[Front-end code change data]

◆ ◆ ◆ ◆ ◆

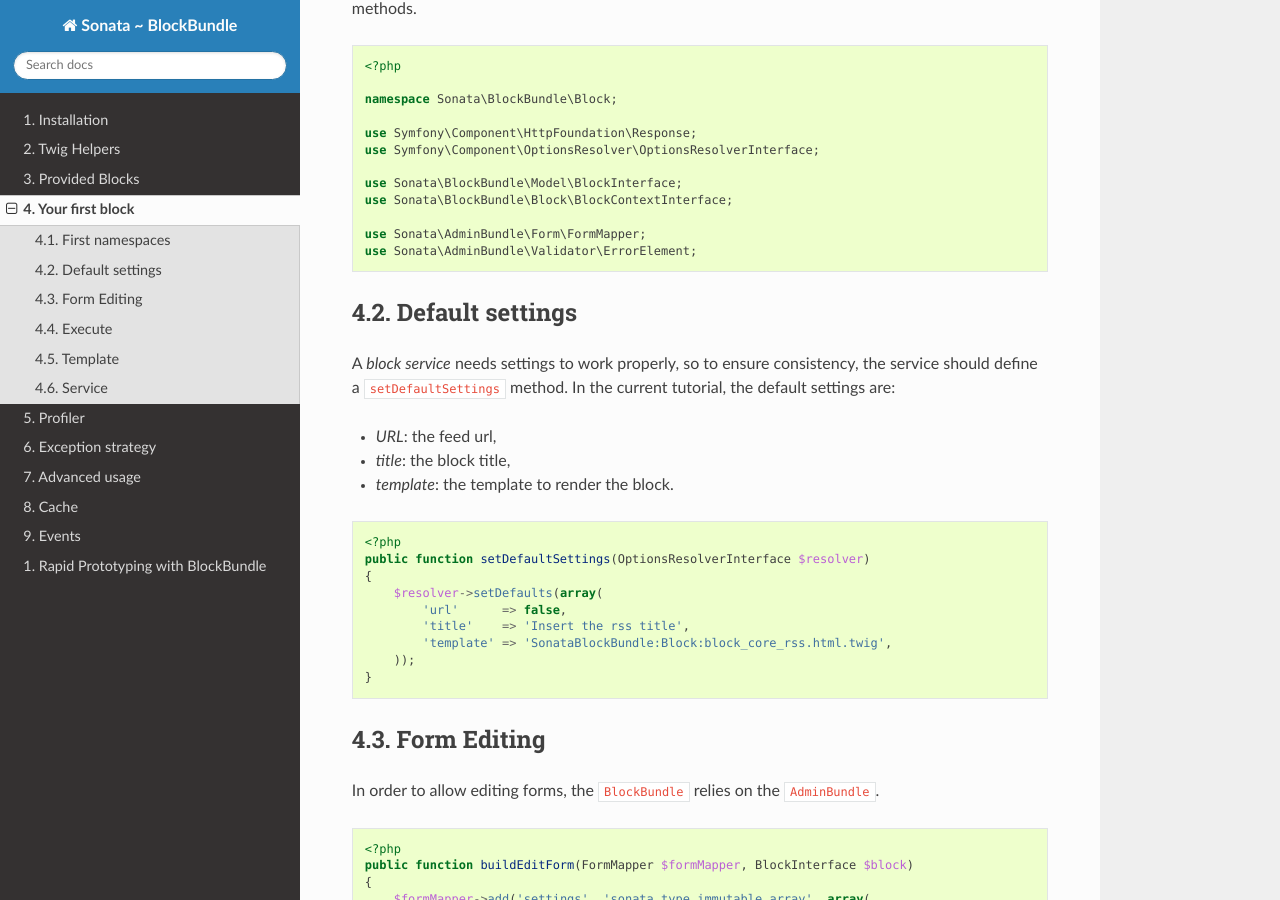
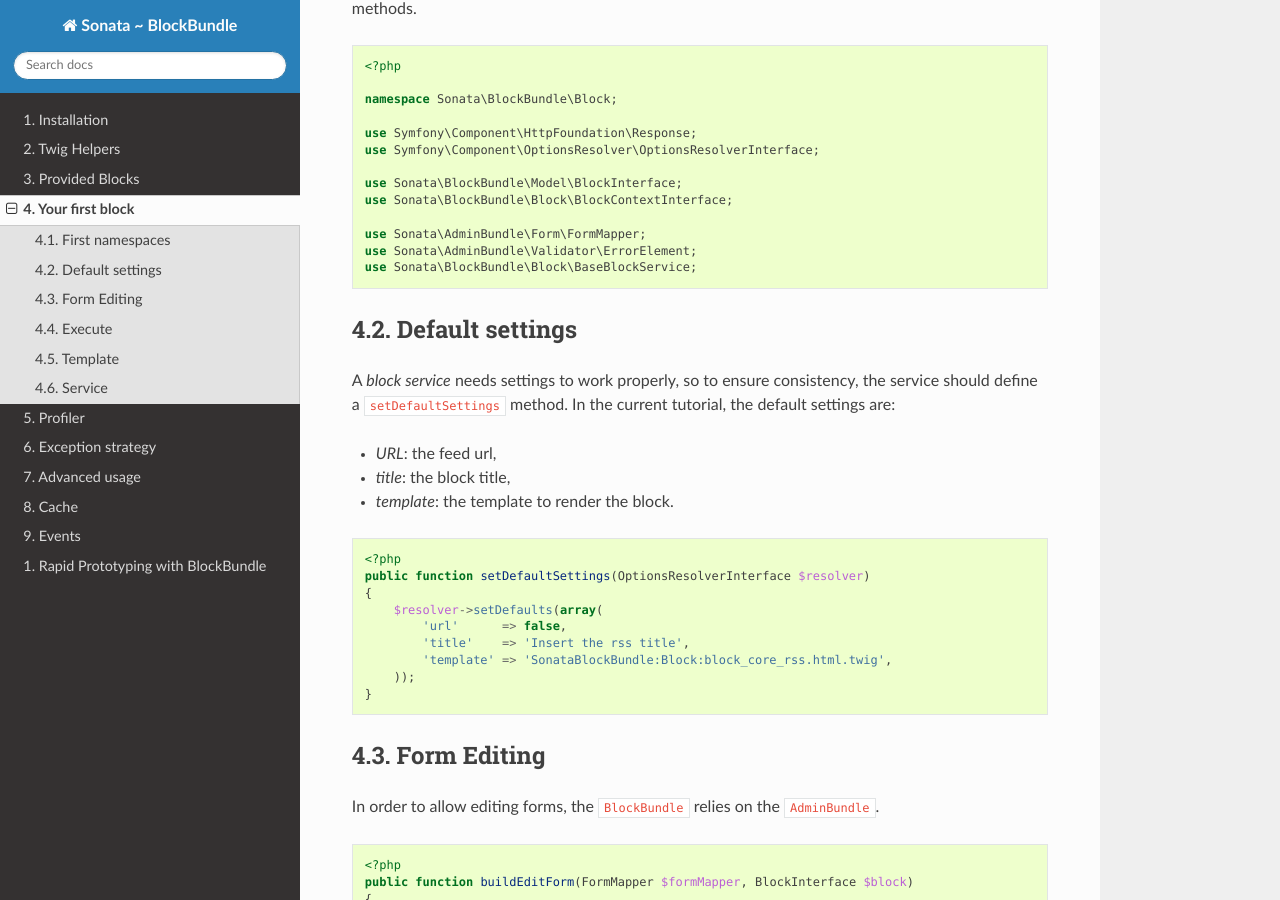
Before and after one commit to sonata-project/SonataBlockBundle, a Sphinx documentation site: the page built from Resources/doc/reference/your_first_block.rst, in a window 1280 px wide and 900 px high, scrolled down 389 px. Built offline with Sphinx 7.4.7 and the Read the Docs theme 2.0.0, drawn with Linux system fonts in a browser that asks for light colours.

Commit message:
Missing use BaseBlockService in doc 4.1.
Got stuck one hour on this...

```diff
--- a/Resources/doc/reference/your_first_block.rst
+++ b/Resources/doc/reference/your_first_block.rst
@@ -30,6 +30,7 @@ The current RSS block will extend this base class. The other `use` statements ar
 
     use Sonata\AdminBundle\Form\FormMapper;
     use Sonata\AdminBundle\Validator\ErrorElement;
+    use Sonata\BlockBundle\Block\BaseBlockService;
 
 Default settings
 ----------------
```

◆ ◆ ◆ ◆ ◆

* _Prompt_:
Exactly the lines from the start of the entries above through the line with "Missing use BaseBlockService in doc 4.1." should be reproduced, and nothing else; drop the pictures.

* _Exercise output_:
Before and after one commit to sonata-project/SonataBlockBundle, a Sphinx documentation site: the page built from Resources/doc/reference/your_first_block.rst, in a window 1280 px wide and 900 px high, scrolled down 389 px. Built offline with Sphinx 7.4.7 and the Read the Docs theme 2.0.0, drawn with Linux system fonts in a browser that asks for light colours.

Commit message:
Missing use BaseBlockService in doc 4.1.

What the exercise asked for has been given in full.